**Work to complete:** All lines in the records below with the word "preregistered" must be returned.

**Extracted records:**
►

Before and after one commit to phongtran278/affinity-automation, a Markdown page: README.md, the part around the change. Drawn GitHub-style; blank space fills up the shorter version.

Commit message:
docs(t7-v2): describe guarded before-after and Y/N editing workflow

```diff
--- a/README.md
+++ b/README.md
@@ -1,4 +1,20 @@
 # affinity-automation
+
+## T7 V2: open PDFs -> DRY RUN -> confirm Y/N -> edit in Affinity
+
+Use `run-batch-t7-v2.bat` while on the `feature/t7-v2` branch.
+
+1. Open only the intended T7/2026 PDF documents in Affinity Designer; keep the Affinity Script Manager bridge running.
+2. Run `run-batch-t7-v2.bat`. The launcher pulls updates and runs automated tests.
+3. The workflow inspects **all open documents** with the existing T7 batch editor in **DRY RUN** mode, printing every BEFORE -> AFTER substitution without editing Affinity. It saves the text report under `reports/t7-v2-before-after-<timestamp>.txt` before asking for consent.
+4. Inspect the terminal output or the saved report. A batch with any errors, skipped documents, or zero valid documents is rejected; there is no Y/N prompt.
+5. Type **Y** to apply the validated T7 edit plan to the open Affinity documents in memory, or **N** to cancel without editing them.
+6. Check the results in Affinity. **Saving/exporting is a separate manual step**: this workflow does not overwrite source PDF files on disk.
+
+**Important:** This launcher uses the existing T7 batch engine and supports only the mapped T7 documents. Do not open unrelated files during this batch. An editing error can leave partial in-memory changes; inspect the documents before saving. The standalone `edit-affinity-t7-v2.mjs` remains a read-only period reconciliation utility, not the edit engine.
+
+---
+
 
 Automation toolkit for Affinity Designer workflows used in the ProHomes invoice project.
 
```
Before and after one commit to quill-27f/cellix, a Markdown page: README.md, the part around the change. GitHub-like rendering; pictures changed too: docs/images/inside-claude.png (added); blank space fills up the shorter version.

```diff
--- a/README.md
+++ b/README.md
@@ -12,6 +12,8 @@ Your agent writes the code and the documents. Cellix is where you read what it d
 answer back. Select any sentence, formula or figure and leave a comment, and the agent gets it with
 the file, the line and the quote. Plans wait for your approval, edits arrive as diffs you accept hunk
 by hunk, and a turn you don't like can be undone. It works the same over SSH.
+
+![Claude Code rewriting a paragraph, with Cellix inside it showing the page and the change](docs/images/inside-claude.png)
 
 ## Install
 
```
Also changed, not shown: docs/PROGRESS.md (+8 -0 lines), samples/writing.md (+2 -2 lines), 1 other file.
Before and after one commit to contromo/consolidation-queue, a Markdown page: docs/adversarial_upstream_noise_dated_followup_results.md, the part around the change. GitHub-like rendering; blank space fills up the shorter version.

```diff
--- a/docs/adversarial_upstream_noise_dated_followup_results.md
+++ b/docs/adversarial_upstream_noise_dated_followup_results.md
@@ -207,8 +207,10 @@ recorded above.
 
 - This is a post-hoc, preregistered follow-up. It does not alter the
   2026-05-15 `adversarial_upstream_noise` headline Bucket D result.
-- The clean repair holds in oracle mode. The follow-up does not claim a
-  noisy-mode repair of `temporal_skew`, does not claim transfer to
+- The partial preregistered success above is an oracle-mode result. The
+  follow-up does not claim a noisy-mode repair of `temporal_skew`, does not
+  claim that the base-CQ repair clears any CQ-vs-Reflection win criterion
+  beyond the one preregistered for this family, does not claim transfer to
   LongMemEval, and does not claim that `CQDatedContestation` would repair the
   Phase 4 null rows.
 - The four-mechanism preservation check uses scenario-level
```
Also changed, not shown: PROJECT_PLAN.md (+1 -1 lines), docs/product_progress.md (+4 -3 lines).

◄

**Result:**
 - This is a post-hoc, preregistered follow-up. It does not alter the
+- The partial preregistered success above is an oracle-mode result. The
+  beyond the one preregistered for this family, does not claim transfer to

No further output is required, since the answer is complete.